WHAT THE TASK REQUIRES:
Which of the lines below include "className"? Each one should be copied out.
== Segment start ==
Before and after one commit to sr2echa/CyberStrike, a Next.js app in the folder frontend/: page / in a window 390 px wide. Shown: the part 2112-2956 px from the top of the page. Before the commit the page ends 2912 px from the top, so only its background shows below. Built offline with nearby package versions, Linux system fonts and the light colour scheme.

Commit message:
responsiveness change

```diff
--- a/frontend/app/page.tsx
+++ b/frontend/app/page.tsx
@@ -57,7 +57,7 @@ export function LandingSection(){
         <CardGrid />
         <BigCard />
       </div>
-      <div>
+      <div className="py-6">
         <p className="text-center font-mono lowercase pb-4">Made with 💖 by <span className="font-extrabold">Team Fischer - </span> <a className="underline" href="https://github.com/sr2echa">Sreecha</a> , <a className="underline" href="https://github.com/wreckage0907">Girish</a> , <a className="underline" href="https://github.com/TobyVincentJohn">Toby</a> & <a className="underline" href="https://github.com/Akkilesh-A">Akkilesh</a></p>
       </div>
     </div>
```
== Segment end ==
SOLUTION:
+      <div className="py-6">
         <p className="text-center font-mono lowercase pb-4">Made with 💖 by <span className="font-extrabold">Team Fischer - </span> <a className="underline" href="https://github.com/sr2echa">Sreecha</a> , <a className="underline" href="https://github.com/wreckage0907">Girish</a> , <a className="underline" href="https://github.com/TobyVincentJohn">Toby</a> & <a className="underline" href="https://github.com/Akkilesh-A">Akkilesh</a></p>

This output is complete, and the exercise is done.